Exercise description: In the listing below, find each line holding "input" and copy it.

*** Record excerpts ***

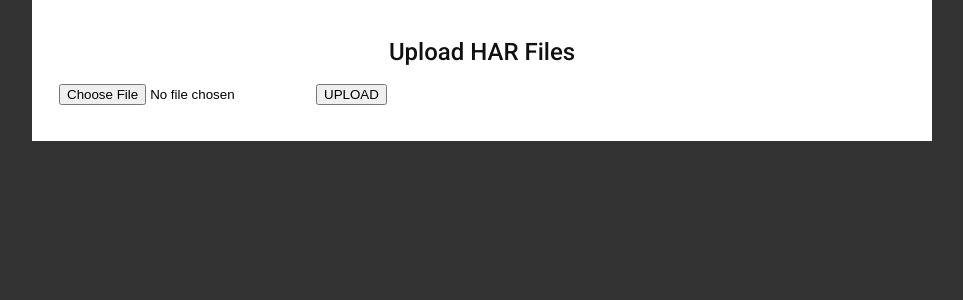
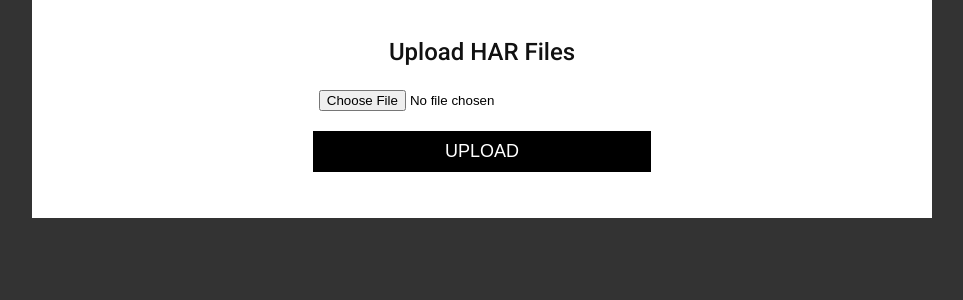
Before and after one commit to mandytsoum/WEB_Project, a PHP site: page /upload.php in a window 1280 px wide. Shown: the part 60-360 px from the top of the page, without its empty margins (158-1121 px from the left). Run offline with PHP 8.4, Linux system fonts and the light colour scheme.

Commit message:
Add files via upload

```diff
--- a/css/style.css
+++ b/css/style.css
@@ -133,3 +133,101 @@ section {
   margin: 10px auto;
   cursor: pointer;
 }
+
+
+/* upload */
+
+.upload-form-form {
+  display: flex;
+  justify-content: center;
+}
+
+.upload-form p {
+  text-align: center;
+  padding-bottom: 50px;
+  color: #007ecc;
+}
+
+.upload-form form {
+  width: 40%;
+}
+
+.upload-form form input {
+  width: calc(100% - 16px);
+  padding: 6px;
+  margin-bottom: 4px;
+}
+
+.upload-form form button {
+  display: block;
+  padding: 10px 20px;
+  margin: 10px auto;
+  cursor: pointer;
+}
+
+/*card style*/
+
+.card {
+  box-shadow: 0 4px 8px 0 rgba(0, 0, 0, 0.2);
+  max-width: 300px;
+  margin: auto;
+  text-align: center;
+}
+
+.title {
+  color: grey;
+  font-size: 18px;
+}
+
+button {
+  border: none;
+  outline: 0;
+  display: inline-block;
+  padding: 8px;
+  color: white;
+  background-color: #000;
+  text-align: center;
+  cursor: pointer;
+  width: 100%;
+  font-size: 18px;
+}
+
+a {
+  text-decoration: none;
+  font-size: 22px;
+  color: black;
+}
+
+button:hover, a:hover {
+  opacity: 0.7;
+}
+
+/* contact form */
+
+.contact-form-form {
+  display: flex;
+  justify-content: center;
+}
+
+.contact-form p {
+  text-align: center;
+  padding-bottom: 40px;
+  color: #007ecc;
+}
+
+.contact-form form {
+  width: 30%;
+}
+
+.contact-form form input {
+  width: calc(100% - 16px);
+  padding: 6px;
+  margin-bottom: 4px;
+}
+
+.contact-form form button {
+  display: block;
+  padding: 10px 20px;
+  margin: 10px auto;
+  cursor: pointer;
+}
```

***

Expected answer:
+.upload-form form input {
+.contact-form form input {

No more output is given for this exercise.